Where does the word "both" show up in the records? Copy every line that holds it.
[INPUT DATA]
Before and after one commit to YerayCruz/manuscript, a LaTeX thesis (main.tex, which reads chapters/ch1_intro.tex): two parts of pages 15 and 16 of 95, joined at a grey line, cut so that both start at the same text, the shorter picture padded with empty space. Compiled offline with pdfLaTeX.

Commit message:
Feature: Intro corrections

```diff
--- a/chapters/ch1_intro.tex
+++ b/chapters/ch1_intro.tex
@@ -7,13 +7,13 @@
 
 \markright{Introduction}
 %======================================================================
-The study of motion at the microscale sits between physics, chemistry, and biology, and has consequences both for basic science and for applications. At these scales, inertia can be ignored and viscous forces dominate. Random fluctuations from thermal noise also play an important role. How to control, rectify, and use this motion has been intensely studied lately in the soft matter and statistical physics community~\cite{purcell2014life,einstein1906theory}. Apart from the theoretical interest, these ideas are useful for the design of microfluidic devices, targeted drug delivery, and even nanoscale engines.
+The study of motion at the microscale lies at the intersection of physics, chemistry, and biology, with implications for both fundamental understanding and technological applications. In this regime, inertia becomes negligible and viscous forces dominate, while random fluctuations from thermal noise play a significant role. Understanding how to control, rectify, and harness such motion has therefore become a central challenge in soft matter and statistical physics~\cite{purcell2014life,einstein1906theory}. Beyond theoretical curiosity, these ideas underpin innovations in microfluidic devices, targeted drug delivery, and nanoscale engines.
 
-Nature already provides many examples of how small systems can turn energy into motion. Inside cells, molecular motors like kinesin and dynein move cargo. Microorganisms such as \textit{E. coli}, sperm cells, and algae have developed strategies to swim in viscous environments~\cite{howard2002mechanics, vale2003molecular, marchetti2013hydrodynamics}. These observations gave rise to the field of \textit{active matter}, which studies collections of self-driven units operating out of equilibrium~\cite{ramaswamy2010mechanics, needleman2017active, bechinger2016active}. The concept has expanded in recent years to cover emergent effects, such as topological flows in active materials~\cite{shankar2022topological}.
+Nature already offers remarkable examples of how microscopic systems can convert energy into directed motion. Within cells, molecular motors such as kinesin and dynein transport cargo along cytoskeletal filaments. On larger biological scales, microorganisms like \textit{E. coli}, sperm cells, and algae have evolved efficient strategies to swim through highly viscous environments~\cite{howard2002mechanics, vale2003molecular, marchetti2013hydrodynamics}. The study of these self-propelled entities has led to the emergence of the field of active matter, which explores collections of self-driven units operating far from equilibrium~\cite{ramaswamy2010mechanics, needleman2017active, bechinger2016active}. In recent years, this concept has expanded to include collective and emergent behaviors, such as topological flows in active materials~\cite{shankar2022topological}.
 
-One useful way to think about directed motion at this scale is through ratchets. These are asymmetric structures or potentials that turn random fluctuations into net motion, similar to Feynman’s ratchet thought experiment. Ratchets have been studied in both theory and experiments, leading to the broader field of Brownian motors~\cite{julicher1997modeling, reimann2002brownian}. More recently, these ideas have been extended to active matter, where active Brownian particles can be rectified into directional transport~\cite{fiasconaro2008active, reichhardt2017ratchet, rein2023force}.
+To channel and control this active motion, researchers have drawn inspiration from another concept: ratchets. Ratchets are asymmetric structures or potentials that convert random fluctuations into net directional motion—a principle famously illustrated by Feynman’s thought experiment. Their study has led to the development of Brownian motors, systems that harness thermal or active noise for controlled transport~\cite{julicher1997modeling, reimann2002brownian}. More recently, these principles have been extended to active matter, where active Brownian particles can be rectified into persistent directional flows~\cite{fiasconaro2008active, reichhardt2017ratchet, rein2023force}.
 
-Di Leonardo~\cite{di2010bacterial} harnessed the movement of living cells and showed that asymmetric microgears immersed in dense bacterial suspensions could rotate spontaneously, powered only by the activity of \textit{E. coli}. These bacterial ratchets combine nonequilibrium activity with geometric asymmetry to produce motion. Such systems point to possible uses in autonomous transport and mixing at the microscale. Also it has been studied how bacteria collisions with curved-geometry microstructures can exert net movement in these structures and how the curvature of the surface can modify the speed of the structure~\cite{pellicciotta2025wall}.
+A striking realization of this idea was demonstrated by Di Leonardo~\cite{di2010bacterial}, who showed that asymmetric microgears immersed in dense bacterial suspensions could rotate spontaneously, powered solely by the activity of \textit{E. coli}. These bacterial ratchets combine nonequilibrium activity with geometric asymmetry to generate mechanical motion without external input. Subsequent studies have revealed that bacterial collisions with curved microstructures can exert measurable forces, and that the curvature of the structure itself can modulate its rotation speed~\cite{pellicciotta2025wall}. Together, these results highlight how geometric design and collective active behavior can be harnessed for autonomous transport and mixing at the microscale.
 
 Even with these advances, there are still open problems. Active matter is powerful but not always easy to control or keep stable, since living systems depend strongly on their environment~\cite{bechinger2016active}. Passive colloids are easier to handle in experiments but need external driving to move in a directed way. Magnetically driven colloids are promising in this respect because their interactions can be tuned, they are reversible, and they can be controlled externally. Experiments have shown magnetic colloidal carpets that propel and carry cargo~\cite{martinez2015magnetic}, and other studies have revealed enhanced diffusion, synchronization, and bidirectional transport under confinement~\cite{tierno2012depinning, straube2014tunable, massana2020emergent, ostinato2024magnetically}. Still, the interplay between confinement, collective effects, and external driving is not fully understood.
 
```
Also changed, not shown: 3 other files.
[/INPUT DATA]
● RESULT:
Before and after one commit to YerayCruz/manuscript, a LaTeX thesis (main.tex, which reads chapters/ch1_intro.tex): two parts of pages 15 and 16 of 95, joined at a grey line, cut so that both start at the same text, the shorter picture padded with empty space. Compiled offline with pdfLaTeX.
-The study of motion at the microscale sits between physics, chemistry, and biology, and has consequences both for basic science and for applications. At these scales, inertia can be ignored and viscous forces dominate. Random fluctuations from thermal noise also play an important role. How to control, rectify, and use this motion has been intensely studied lately in the soft matter and statistical physics community~\cite{purcell2014life,einstein1906theory}. Apart from the theoretical interest, these ideas are useful for the design of microfluidic devices, targeted drug delivery, and even nanoscale engines.
+The study of motion at the microscale lies at the intersection of physics, chemistry, and biology, with implications for both fundamental understanding and technological applications. In this regime, inertia becomes negligible and viscous forces dominate, while random fluctuations from thermal noise play a significant role. Understanding how to control, rectify, and harness such motion has therefore become a central challenge in soft matter and statistical physics~\cite{purcell2014life,einstein1906theory}. Beyond theoretical curiosity, these ideas underpin innovations in microfluidic devices, targeted drug delivery, and nanoscale engines.
-One useful way to think about directed motion at this scale is through ratchets. These are asymmetric structures or potentials that turn random fluctuations into net motion, similar to Feynman’s ratchet thought experiment. Ratchets have been studied in both theory and experiments, leading to the broader field of Brownian motors~\cite{julicher1997modeling, reimann2002brownian}. More recently, these ideas have been extended to active matter, where active Brownian particles can be rectified into directional transport~\cite{fiasconaro2008active, reichhardt2017ratchet, rein2023force}.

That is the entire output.